Data for processing:
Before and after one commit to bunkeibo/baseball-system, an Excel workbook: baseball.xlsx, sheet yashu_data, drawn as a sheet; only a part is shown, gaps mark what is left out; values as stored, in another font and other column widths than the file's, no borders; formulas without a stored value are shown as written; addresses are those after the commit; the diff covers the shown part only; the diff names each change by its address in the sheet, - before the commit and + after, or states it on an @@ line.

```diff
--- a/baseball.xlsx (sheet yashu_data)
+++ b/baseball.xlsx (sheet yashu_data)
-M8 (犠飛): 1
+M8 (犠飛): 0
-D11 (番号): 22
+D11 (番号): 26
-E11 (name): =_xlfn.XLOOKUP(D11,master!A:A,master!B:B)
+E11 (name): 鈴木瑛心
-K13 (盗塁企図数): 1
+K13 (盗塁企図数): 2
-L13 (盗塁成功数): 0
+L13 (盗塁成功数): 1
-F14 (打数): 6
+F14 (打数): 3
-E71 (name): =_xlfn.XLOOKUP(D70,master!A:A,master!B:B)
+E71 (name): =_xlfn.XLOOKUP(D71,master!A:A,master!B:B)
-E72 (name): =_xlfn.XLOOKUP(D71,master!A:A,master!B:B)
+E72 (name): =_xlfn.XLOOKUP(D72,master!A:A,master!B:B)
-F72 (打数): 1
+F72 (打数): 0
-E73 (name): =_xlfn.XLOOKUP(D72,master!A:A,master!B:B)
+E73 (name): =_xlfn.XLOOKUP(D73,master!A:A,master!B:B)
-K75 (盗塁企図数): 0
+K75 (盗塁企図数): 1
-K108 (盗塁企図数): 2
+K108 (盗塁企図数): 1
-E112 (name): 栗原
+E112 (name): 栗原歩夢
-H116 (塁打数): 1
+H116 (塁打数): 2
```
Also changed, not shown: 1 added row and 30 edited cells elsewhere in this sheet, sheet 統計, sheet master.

Exercise details: Which lines of the material above hold the string "shown"? Pull them out.

Worked solution:
Before and after one commit to bunkeibo/baseball-system, an Excel workbook: baseball.xlsx, sheet yashu_data, drawn as a sheet; only a part is shown, gaps mark what is left out; values as stored, in another font and other column widths than the file's, no borders; formulas without a stored value are shown as written; addresses are those after the commit; the diff covers the shown part only; the diff names each change by its address in the sheet, - before the commit and + after, or states it on an @@ line.
Also changed, not shown: 1 added row and 30 edited cells elsewhere in this sheet, sheet 統計, sheet master.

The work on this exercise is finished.